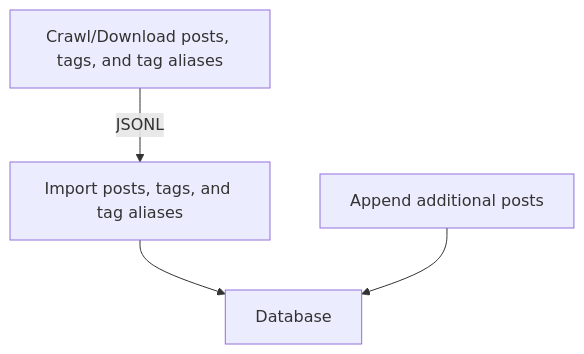
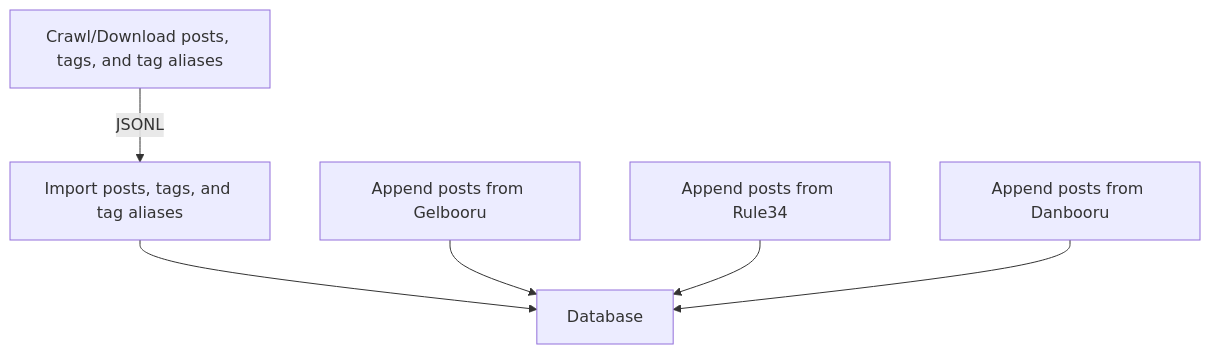
One commit to hearmeneigh/e621-rising-configs changed the first of 4 diagrams in README.md. Above: the diagram before and after it, drawn with Mermaid. The commit also changed other lines of this file and 2 other files, not shown here.

````diff
--- a/README.md
+++ b/README.md
@@ -67,7 +67,9 @@
 ```mermaid
 flowchart TD
     CRAWL[Crawl/Download posts, tags, and tag aliases] -- JSONL --> IMPORT
     IMPORT[Import posts, tags, and tag aliases] --> STORE
-    APPEND[Append additional posts] --> STORE
+    APPEND1[Append posts from Gelbooru] --> STORE
+    APPEND2[Append posts from Rule34] --> STORE
+    APPEND3[Append posts from Danbooru] --> STORE
     STORE[Database]
 ```
````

**PROBLEM TO SOLVE**
Leaving aside the images, write out every entry above exactly.

**RESULT FOR THIS TASK**
One commit to hearmeneigh/e621-rising-configs changed the first of 4 diagrams in README.md. Above: the diagram before and after it, drawn with Mermaid. The commit also changed other lines of this file and 2 other files, not shown here.

````diff
--- a/README.md
+++ b/README.md
@@ -67,7 +67,9 @@
 ```mermaid
 flowchart TD
     CRAWL[Crawl/Download posts, tags, and tag aliases] -- JSONL --> IMPORT
     IMPORT[Import posts, tags, and tag aliases] --> STORE
-    APPEND[Append additional posts] --> STORE
+    APPEND1[Append posts from Gelbooru] --> STORE
+    APPEND2[Append posts from Rule34] --> STORE
+    APPEND3[Append posts from Danbooru] --> STORE
     STORE[Database]
 ```
````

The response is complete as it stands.